Front-end code edit data

§

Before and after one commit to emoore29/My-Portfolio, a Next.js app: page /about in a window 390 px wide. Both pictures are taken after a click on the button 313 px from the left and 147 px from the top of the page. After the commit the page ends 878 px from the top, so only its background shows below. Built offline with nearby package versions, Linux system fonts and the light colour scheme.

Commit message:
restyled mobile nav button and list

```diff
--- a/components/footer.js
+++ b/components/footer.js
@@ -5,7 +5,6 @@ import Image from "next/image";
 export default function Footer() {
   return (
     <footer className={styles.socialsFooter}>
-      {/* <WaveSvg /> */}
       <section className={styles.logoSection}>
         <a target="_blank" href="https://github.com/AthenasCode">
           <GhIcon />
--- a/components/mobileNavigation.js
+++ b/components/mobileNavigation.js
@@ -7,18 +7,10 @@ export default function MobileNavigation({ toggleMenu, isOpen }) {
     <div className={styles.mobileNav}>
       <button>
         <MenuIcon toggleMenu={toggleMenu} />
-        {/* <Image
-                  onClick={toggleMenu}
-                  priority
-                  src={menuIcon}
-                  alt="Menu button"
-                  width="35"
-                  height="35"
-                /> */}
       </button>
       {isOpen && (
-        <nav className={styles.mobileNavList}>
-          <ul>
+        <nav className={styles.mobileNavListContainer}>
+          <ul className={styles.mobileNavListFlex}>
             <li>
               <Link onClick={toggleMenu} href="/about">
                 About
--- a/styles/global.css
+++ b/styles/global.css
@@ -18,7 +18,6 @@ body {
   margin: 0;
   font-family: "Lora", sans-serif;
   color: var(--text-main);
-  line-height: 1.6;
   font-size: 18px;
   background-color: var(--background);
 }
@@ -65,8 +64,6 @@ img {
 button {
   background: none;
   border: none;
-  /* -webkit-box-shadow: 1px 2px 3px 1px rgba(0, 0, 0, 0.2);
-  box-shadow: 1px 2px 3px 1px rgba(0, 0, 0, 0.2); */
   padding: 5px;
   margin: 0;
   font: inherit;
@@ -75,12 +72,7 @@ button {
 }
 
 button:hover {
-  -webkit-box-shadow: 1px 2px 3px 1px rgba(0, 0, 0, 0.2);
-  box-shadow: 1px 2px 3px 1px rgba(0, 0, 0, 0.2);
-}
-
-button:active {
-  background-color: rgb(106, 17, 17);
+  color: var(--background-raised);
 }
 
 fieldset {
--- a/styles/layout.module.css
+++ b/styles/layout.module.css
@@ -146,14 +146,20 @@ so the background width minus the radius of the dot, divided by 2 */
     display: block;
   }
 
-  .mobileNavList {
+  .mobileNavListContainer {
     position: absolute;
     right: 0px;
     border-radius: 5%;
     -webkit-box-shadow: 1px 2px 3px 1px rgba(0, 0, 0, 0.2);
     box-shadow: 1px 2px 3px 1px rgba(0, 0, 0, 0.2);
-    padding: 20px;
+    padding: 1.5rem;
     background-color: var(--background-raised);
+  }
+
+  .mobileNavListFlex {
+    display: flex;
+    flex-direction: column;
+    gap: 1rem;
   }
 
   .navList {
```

§

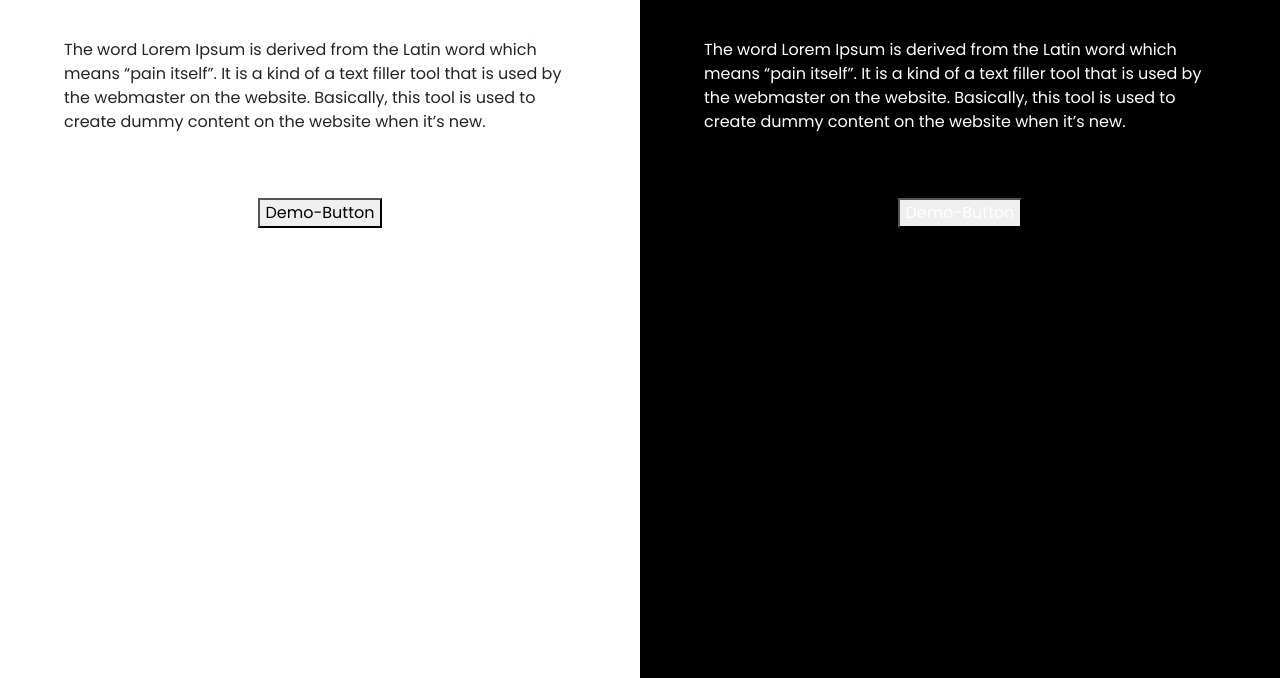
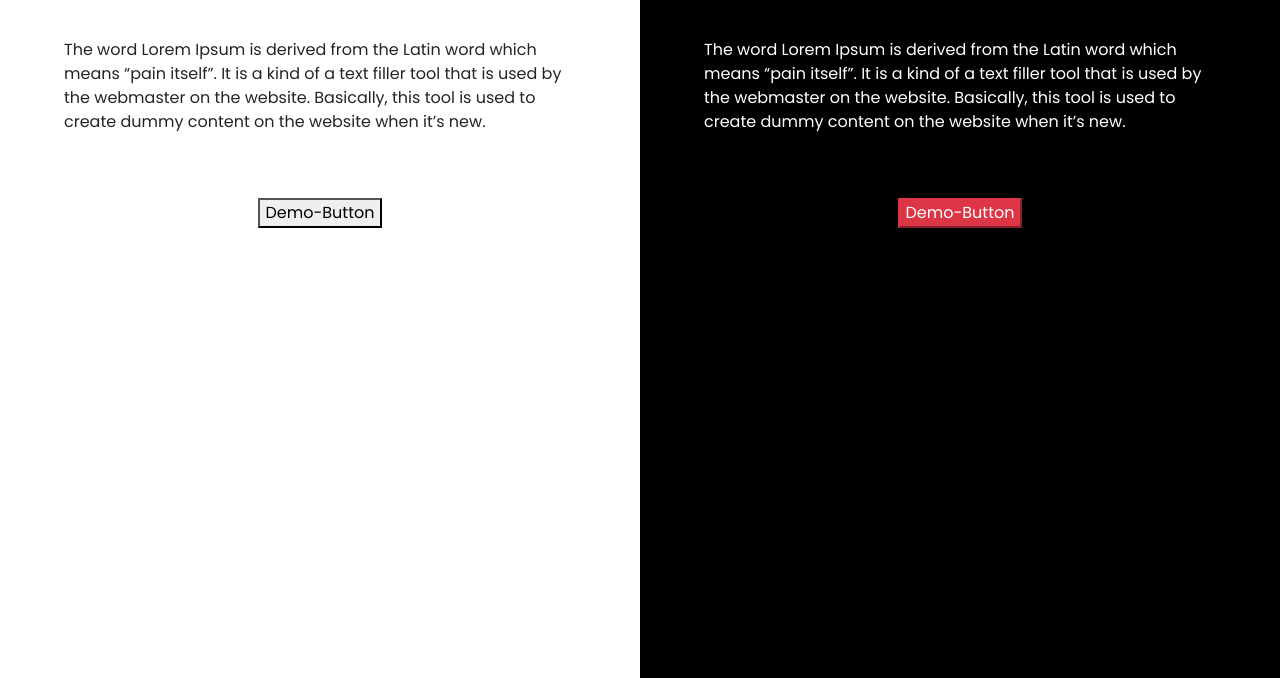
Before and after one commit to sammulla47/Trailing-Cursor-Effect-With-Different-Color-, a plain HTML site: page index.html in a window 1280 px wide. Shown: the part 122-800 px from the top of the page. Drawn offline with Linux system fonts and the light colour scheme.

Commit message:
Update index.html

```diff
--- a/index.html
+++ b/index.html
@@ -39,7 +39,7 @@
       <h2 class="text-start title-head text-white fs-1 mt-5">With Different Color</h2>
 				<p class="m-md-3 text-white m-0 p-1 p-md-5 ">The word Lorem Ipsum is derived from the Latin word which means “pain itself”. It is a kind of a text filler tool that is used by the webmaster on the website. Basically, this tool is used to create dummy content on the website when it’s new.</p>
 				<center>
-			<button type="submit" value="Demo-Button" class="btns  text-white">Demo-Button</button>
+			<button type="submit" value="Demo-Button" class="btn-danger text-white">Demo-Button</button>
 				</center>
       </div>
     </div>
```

§

EXERCISE GOAL
Search the entries for the string "background". Copy every line that has it.

ANSWER FOR THIS EXERCISE
Before and after one commit to emoore29/My-Portfolio, a Next.js app: page /about in a window 390 px wide. Both pictures are taken after a click on the button 313 px from the left and 147 px from the top of the page. After the commit the page ends 878 px from the top, so only its background shows below. Built offline with nearby package versions, Linux system fonts and the light colour scheme.
   background-color: var(--background);
   background: none;
-  background-color: rgb(106, 17, 17);
+  color: var(--background-raised);
@@ -146,14 +146,20 @@ so the background width minus the radius of the dot, divided by 2 */
     background-color: var(--background-raised);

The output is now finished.